http://www.sipri.org/googlemaps/2013_of_at_top_20_imp_map.html
, The Top 20 Arms Importers, 2008 –2012. Population figures from World Bank: (1) United Nations Population Division. World Population Prospects, (2) United Nations Statistical Division. Population and Vital Statistics Report (various years), (3) Census reports and other statistical publications from national statistical offices, (4) Eurostat: Demographic Statistics, (5) Secretariat of the Pacific Community: Statistics and Demography Programme, and (6) U.S. Census Bureau: International Database.; SIPRI (Stockholm International Peace Research Institute). 2005. SIPRI Arms Transfers. Database. February. Stockholm. Population figures from World Bank: (1) United Nations Population Division. World Population Prospects, (2) United Nations Statistical Division. Population and Vital Statistics Report (various years), (3) Census reports and other statistical publications from national statistical offices, (4) Eurostat: Demographic Statistics, (5) Secretariat of the Pacific Community: Statistics and Demography Programme, and (6) U.S. Census Bureau: International Database.; CIA World Factbook, 14 June, 2007; CIA World Factbooks 2010, 2011, 2012, 2013. Population figures from World Bank: (1) United Nations Population Division. World Population Prospects, (2) United Nations Statistical Division. Population and Vital Statistics Report (various years), (3) Census reports and other statistical publications from national statistical offices, (4) Eurostat: Demographic Statistics, (5) Secretariat of the Pacific Community: Statistics and Demography Programme, and (6) U.S. Census Bureau: International Database.; Wikipedia: 2002 Bali bombings (Fatalities by country) (Australian Department of Defence. " Aspects of forensic responses to the Bali bombings "). Population figures from World Bank: (1) United Nations Population Division. World Population Prospects, (2) United Nations Statistical Division. Population and Vital Statistics Report (various years), (3) Census reports and other statistical publications from national statistical offices, (4) Eurostat: Demographic Statistics, (5) Secretariat of the Pacific Community: Statistics and Demography Programme, and (6) U.S. Census Bureau: International Database.; Wikipedia: Comprehensive Test Ban Treaty; CIA World Factbook, 28 July 2005; CIA World Factbook, 14 June, 2007. Population figures from World Bank: (1) United Nations Population Division. World Population Prospects, (2) United Nations Statistical Division. Population and Vital Statistics Report (various years), (3) Census reports and other statistical publications from national statistical offices, (4) Eurostat: Demographic Statistics, (5) Secretariat of the Pacific Community: Statistics and Demography Programme, and (6) U.S. Census Bureau: International Database.; CIA World Factbook, 28 July 2005. Population figures from World Bank: (1) United Nations Population Division. World Population Prospects, (2) United Nations Statistical Division. Population and Vital Statistics Report (various years), (3) Census reports and other statistical publications from national statistical offices, (4) Eurostat: Demographic Statistics, (5) Secretariat of the Pacific Community: Statistics and Demography Programme, and (6) U.S. Census Bureau: International Database.; SIPRI (Stockholm International Peace Research Institute). 2005. SIPRI Arms Transfers. Database. February. Stockholm. GDP figures sourced from World Bank national accounts data, and OECD National Accounts data files.; All CIA World Factbooks 18 December 2003 to 18 December 2008. GDP figures sourced from World Bank national accounts data, and OECD National Accounts data files.

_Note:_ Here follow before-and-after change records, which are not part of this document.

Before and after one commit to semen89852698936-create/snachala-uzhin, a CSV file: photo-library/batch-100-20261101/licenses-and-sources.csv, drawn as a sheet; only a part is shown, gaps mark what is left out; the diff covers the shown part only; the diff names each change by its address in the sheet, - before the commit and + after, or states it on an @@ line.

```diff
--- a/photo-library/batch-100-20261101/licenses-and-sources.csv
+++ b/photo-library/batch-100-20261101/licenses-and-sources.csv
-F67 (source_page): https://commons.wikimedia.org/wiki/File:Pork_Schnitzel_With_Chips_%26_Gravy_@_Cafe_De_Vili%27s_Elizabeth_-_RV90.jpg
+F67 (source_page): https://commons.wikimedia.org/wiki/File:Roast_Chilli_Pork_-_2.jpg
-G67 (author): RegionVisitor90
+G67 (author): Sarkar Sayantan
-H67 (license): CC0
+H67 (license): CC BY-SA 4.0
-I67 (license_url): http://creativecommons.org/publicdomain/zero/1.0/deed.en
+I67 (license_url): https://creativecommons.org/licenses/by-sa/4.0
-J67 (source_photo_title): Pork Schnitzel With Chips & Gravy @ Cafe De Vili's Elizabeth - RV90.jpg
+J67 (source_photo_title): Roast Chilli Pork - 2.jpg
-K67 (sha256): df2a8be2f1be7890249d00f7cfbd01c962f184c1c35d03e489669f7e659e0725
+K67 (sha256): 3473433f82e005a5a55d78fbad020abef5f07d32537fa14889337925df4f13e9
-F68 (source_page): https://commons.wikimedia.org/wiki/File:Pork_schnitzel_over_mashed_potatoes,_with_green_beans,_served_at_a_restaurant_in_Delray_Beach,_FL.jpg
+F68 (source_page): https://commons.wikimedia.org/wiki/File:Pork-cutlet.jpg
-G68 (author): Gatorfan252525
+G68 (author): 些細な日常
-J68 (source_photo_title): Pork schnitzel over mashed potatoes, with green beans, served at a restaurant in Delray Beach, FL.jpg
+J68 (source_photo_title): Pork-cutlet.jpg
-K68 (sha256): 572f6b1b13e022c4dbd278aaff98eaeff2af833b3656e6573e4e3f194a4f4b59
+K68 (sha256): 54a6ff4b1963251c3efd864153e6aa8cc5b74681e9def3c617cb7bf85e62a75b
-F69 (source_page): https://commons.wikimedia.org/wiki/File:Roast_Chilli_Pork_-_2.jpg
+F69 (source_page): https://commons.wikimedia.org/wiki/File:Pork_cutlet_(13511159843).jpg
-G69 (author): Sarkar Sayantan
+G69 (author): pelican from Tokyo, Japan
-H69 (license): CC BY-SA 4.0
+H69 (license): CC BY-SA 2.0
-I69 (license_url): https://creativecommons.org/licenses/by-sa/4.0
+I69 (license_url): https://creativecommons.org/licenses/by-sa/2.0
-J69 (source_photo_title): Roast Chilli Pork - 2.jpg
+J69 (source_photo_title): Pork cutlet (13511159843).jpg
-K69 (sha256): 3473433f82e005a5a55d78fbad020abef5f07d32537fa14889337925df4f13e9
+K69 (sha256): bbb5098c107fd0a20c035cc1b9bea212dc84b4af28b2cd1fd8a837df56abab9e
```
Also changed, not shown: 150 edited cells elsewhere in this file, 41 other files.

Citation

"Military: Australia and Indonesia compared", NationMaster. Retrieved from http://www.nationmaster.com/country-info/compare/Australia/Indonesia/Military

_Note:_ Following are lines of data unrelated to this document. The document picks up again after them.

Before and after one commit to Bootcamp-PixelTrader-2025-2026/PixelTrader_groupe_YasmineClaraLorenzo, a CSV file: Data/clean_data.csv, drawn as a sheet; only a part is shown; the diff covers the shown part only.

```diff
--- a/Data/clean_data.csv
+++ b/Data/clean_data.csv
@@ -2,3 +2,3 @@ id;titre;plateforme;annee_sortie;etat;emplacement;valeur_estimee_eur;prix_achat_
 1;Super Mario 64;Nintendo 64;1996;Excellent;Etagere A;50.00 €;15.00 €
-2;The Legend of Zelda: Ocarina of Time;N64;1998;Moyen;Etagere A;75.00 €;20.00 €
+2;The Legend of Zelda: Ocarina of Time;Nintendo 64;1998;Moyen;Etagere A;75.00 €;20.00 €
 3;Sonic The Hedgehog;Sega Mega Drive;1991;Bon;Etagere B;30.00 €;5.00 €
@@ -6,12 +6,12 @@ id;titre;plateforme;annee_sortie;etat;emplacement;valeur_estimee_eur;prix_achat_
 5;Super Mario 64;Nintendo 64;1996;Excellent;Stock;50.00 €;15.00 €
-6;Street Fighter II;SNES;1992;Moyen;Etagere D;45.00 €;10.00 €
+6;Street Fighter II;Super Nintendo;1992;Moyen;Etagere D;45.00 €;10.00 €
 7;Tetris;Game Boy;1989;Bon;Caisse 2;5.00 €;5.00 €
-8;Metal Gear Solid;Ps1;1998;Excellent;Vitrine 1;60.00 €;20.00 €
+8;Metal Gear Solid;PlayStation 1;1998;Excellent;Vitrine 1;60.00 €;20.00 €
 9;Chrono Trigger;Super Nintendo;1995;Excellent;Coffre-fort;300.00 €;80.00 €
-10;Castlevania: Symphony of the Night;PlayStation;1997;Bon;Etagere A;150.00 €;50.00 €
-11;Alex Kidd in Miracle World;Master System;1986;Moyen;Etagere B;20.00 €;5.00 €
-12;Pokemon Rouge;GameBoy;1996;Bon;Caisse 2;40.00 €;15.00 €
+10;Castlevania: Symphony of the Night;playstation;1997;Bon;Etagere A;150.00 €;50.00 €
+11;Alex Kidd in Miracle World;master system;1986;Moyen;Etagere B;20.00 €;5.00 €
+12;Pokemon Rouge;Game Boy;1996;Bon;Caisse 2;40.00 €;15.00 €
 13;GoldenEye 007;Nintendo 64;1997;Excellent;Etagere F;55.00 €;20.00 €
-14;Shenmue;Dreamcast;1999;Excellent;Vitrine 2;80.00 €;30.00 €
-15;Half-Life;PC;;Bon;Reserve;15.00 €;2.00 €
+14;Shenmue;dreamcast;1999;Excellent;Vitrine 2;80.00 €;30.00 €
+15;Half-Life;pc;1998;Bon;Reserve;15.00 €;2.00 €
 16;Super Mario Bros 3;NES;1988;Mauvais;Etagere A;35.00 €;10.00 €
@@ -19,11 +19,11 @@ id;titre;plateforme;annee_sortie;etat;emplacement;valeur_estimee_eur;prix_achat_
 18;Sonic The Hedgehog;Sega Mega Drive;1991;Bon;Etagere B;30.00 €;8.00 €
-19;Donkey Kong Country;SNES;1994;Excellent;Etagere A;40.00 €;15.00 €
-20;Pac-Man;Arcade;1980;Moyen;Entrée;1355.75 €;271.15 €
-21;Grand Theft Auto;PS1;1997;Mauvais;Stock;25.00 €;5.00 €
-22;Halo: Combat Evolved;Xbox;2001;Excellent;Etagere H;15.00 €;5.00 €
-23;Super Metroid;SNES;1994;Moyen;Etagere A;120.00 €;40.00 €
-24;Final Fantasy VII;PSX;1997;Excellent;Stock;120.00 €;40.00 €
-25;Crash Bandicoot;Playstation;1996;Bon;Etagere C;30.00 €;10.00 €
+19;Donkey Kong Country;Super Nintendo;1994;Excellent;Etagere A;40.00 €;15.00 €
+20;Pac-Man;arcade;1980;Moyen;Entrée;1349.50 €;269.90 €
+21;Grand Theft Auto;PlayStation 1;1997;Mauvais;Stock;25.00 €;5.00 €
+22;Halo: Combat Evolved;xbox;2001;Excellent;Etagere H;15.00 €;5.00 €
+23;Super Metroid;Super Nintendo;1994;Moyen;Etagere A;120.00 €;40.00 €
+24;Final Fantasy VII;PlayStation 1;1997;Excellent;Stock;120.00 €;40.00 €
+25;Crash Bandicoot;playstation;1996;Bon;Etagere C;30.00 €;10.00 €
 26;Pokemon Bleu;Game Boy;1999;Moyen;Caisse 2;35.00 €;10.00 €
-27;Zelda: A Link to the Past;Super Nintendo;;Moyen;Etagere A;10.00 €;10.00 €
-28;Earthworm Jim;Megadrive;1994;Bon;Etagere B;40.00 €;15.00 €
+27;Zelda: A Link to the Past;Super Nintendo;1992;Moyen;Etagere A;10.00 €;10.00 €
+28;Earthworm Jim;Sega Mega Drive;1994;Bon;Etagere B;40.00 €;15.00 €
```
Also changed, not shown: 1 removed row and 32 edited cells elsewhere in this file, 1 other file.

5

The Indonesian Armed Forces is one of the most capable forces in South East Asia. With a population of more than a quarter of a billion individuals, the country’s military is among the largest in the world. It is also on the process of upgrading its inventory in order to keep pace with its neighbors (Vietnam, Thailand, Singapore, and Malaysia also have respectable forces). However, corruption amongst the military circles are seen to suck out 30% of the military funding; thus, hampering full advancement of its capabilities. In spite of that, Indonesia, fueled by its economic success, has a very capable armed forces equipped with modern materiel bought from the US, Germany, and Russia. Its army, for instance, has several Leopard 2s, considered to be one of the world’s most capable tanks, and it is on the process of acquiring more. The Indonesian air force has several Russian 4th generation Su-30 and Su-35, and the American F-16.

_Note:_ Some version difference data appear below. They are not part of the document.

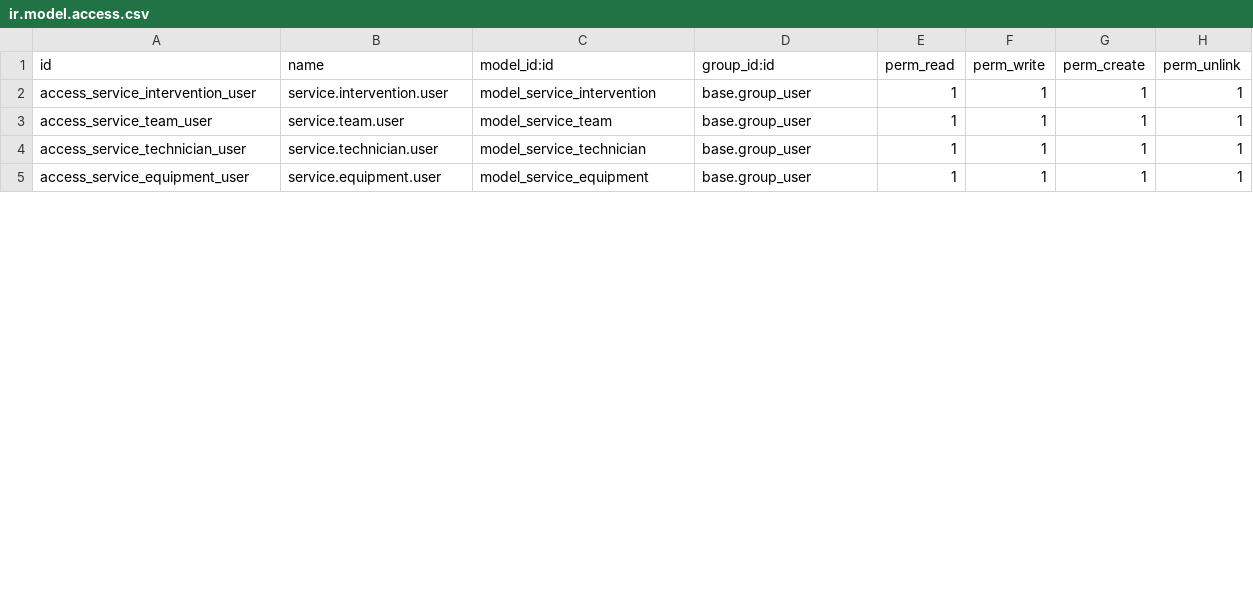
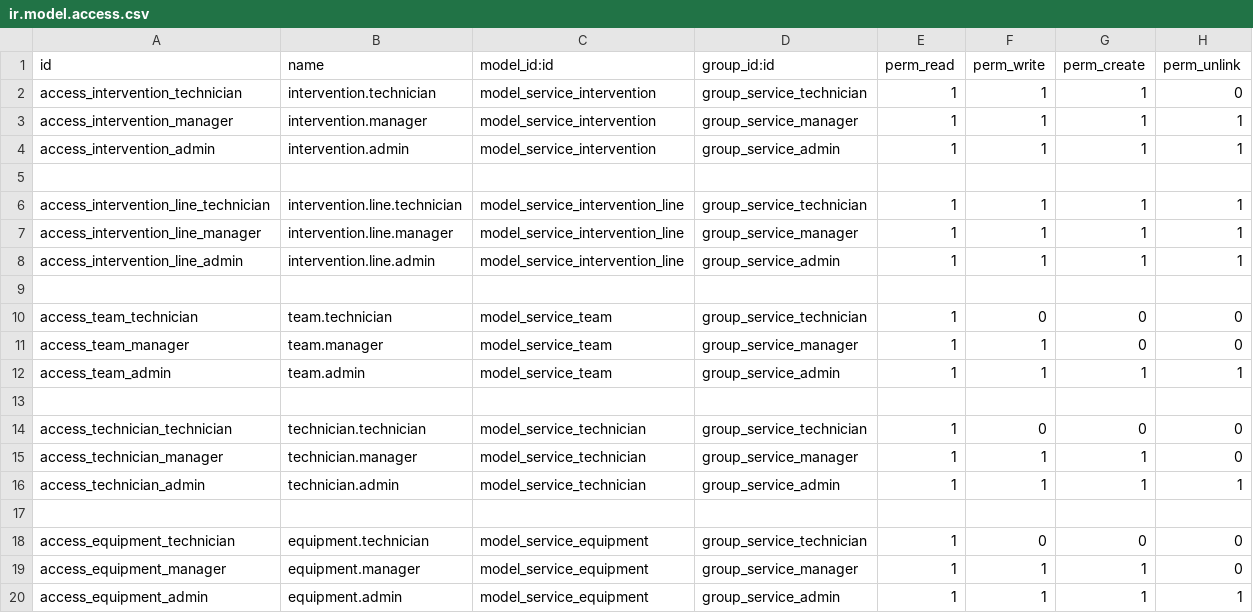
Before and after one commit to abdelaliadr/odoo-custom-addons, a CSV file: bsw_service/security/ir.model.access.csv, drawn as a sheet; only a part is shown; the diff covers the shown part only.

```diff
--- a/bsw_service/security/ir.model.access.csv
+++ b/bsw_service/security/ir.model.access.csv
@@ -1,5 +1,20 @@
 id,name,model_id:id,group_id:id,perm_read,perm_write,perm_create,perm_unlink
-access_service_intervention_user,service.intervention.user,model_service_intervention,base.group_user,1,1,1,1
-access_service_team_user,service.team.user,model_service_team,base.group_user,1,1,1,1
-access_service_technician_user,service.technician.user,model_service_technician,base.group_user,1,1,1,1
-access_service_equipment_user,service.equipment.user,model_service_equipment,base.group_user,1,1,1,1
+access_intervention_technician,intervention.technician,model_service_intervention,group_service_technician,1,1,1,0
+access_intervention_manager,intervention.manager,model_service_intervention,group_service_manager,1,1,1,1
+access_intervention_admin,intervention.admin,model_service_intervention,group_service_admin,1,1,1,1
+
+access_intervention_line_technician,intervention.line.technician,model_service_intervention_line,group_service_technician,1,1,1,1
+access_intervention_line_manager,intervention.line.manager,model_service_intervention_line,group_service_manager,1,1,1,1
+access_intervention_line_admin,intervention.line.admin,model_service_intervention_line,group_service_admin,1,1,1,1
+
+access_team_technician,team.technician,model_service_team,group_service_technician,1,0,0,0
+access_team_manager,team.manager,model_service_team,group_service_manager,1,1,0,0
+access_team_admin,team.admin,model_service_team,group_service_admin,1,1,1,1
+
+access_technician_technician,technician.technician,model_service_technician,group_service_technician,1,0,0,0
+access_technician_manager,technician.manager,model_service_technician,group_service_manager,1,1,1,0
+access_technician_admin,technician.admin,model_service_technician,group_service_admin,1,1,1,1
+
+access_equipment_technician,equipment.technician,model_service_equipment,group_service_technician,1,0,0,0
+access_equipment_manager,equipment.manager,model_service_equipment,group_service_manager,1,1,1,0
+access_equipment_admin,equipment.admin,model_service_equipment,group_service_admin,1,1,1,1
```
Also changed, not shown: 3 added rows, 1 removed row and 3 edited cells elsewhere in this file, 19 other files.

Australia does not have the sheer size of its Indonesian counterpart. However, in technical aspects, Australia’s military is more advanced and more potent. This is because Australia’s economy is more stable, more developed, and more diversified than Indonesia’s; thus, it can afford to purchase the latest and most accurate military hardware the world has to offer. Currently, the Royal Air Force is equipped with American F-18 Hornets and Super Hornets, but it has struck a deal with the US government for the acquisition of 5th generation multi-role stealth strike fighter, the F-35. The Royal army also has tested American hardware, the venerable M1 Abrams.

Essentially, a future conflict between the two countries would be naval and aerial. At present, Australia’s air and naval forces are much more equipped, thanks to its annual budget of 26 billion USD. Indonesia’s forces are unarguably growing and expanding, but existent corruption and bureaucratic problems hampers major growth and expansion efforts.

Posted on 06 Apr 2014

Edsel.G

Edsel.G

247 Stat enthusiast

0

You do realise that the Royal Air Force (RAF) is different to the Royal Australian Air Force (RAAF) don't you? The Australian Army is Australia's military land force (and not the Royal Army). (It is part of the Australian Defence Force (ADF) along with the Royal Australian Navy and the Royal Australian Air Force.)

Posted on 02 May 2014

Anonym

Anonym